▶ **PROMPT**
Write out all of the records, keeping each one exactly as written.
┌─ INPUT DATA
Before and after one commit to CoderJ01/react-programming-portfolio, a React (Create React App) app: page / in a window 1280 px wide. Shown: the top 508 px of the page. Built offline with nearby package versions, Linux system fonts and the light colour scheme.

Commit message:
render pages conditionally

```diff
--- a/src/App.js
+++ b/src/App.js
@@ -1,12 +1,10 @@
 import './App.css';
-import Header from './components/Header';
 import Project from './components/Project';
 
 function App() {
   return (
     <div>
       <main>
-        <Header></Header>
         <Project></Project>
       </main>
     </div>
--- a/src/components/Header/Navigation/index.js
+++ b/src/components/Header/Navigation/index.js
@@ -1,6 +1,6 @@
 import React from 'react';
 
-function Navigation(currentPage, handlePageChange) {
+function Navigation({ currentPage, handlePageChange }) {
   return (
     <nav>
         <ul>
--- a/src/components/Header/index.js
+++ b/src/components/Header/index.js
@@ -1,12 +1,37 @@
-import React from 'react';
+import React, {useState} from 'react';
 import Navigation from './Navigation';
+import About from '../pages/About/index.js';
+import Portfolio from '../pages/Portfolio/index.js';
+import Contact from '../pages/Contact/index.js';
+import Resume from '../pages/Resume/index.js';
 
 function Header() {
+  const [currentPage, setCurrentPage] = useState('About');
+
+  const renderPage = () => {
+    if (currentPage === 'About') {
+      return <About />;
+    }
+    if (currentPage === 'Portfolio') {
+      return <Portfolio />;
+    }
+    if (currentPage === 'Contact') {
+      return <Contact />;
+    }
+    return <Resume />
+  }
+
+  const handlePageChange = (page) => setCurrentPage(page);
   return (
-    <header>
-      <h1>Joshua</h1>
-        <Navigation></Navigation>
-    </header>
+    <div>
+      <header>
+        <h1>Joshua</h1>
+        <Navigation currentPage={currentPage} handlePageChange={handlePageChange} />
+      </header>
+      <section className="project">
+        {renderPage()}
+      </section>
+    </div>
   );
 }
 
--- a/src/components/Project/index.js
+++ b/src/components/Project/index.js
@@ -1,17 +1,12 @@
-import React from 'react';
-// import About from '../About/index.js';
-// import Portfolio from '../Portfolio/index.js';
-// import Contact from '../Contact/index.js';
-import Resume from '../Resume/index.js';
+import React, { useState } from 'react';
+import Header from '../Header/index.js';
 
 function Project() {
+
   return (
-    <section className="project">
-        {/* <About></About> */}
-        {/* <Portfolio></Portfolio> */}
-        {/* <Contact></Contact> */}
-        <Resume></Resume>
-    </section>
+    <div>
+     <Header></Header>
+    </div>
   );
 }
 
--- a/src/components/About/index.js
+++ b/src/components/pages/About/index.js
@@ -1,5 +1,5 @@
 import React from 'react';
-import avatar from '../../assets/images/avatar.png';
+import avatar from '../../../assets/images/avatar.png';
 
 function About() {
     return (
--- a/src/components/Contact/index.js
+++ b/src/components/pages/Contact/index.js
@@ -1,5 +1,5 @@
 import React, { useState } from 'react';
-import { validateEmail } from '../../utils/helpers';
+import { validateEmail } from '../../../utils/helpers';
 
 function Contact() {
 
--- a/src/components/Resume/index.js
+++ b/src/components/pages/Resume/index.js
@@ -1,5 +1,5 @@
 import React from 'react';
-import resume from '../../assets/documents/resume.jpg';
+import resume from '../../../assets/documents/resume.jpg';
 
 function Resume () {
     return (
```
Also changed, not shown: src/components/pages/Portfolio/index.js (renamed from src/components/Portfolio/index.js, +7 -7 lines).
└─
▶ **FINAL ANSWER**
Before and after one commit to CoderJ01/react-programming-portfolio, a React (Create React App) app: page / in a window 1280 px wide. Shown: the top 508 px of the page. Built offline with nearby package versions, Linux system fonts and the light colour scheme.

Commit message:
render pages conditionally

```diff
--- a/src/App.js
+++ b/src/App.js
@@ -1,12 +1,10 @@
 import './App.css';
-import Header from './components/Header';
 import Project from './components/Project';
 
 function App() {
   return (
     <div>
       <main>
-        <Header></Header>
         <Project></Project>
       </main>
     </div>
--- a/src/components/Header/Navigation/index.js
+++ b/src/components/Header/Navigation/index.js
@@ -1,6 +1,6 @@
 import React from 'react';
 
-function Navigation(currentPage, handlePageChange) {
+function Navigation({ currentPage, handlePageChange }) {
   return (
     <nav>
         <ul>
--- a/src/components/Header/index.js
+++ b/src/components/Header/index.js
@@ -1,12 +1,37 @@
-import React from 'react';
+import React, {useState} from 'react';
 import Navigation from './Navigation';
+import About from '../pages/About/index.js';
+import Portfolio from '../pages/Portfolio/index.js';
+import Contact from '../pages/Contact/index.js';
+import Resume from '../pages/Resume/index.js';
 
 function Header() {
+  const [currentPage, setCurrentPage] = useState('About');
+
+  const renderPage = () => {
+    if (currentPage === 'About') {
+      return <About />;
+    }
+    if (currentPage === 'Portfolio') {
+      return <Portfolio />;
+    }
+    if (currentPage === 'Contact') {
+      return <Contact />;
+    }
+    return <Resume />
+  }
+
+  const handlePageChange = (page) => setCurrentPage(page);
   return (
-    <header>
-      <h1>Joshua</h1>
-        <Navigation></Navigation>
-    </header>
+    <div>
+      <header>
+        <h1>Joshua</h1>
+        <Navigation currentPage={currentPage} handlePageChange={handlePageChange} />
+      </header>
+      <section className="project">
+        {renderPage()}
+      </section>
+    </div>
   );
 }
 
--- a/src/components/Project/index.js
+++ b/src/components/Project/index.js
@@ -1,17 +1,12 @@
-import React from 'react';
-// import About from '../About/index.js';
-// import Portfolio from '../Portfolio/index.js';
-// import Contact from '../Contact/index.js';
-import Resume from '../Resume/index.js';
+import React, { useState } from 'react';
+import Header from '../Header/index.js';
 
 function Project() {
+
   return (
-    <section className="project">
-        {/* <About></About> */}
-        {/* <Portfolio></Portfolio> */}
-        {/* <Contact></Contact> */}
-        <Resume></Resume>
-    </section>
+    <div>
+     <Header></Header>
+    </div>
   );
 }
 
--- a/src/components/About/index.js
+++ b/src/components/pages/About/index.js
@@ -1,5 +1,5 @@
 import React from 'react';
-import avatar from '../../assets/images/avatar.png';
+import avatar from '../../../assets/images/avatar.png';
 
 function About() {
     return (
--- a/src/components/Contact/index.js
+++ b/src/components/pages/Contact/index.js
@@ -1,5 +1,5 @@
 import React, { useState } from 'react';
-import { validateEmail } from '../../utils/helpers';
+import { validateEmail } from '../../../utils/helpers';
 
 function Contact() {
 
--- a/src/components/Resume/index.js
+++ b/src/components/pages/Resume/index.js
@@ -1,5 +1,5 @@
 import React from 'react';
-import resume from '../../assets/documents/resume.jpg';
+import resume from '../../../assets/documents/resume.jpg';
 
 function Resume () {
     return (
```
Also changed, not shown: src/components/pages/Portfolio/index.js (renamed from src/components/Portfolio/index.js, +7 -7 lines).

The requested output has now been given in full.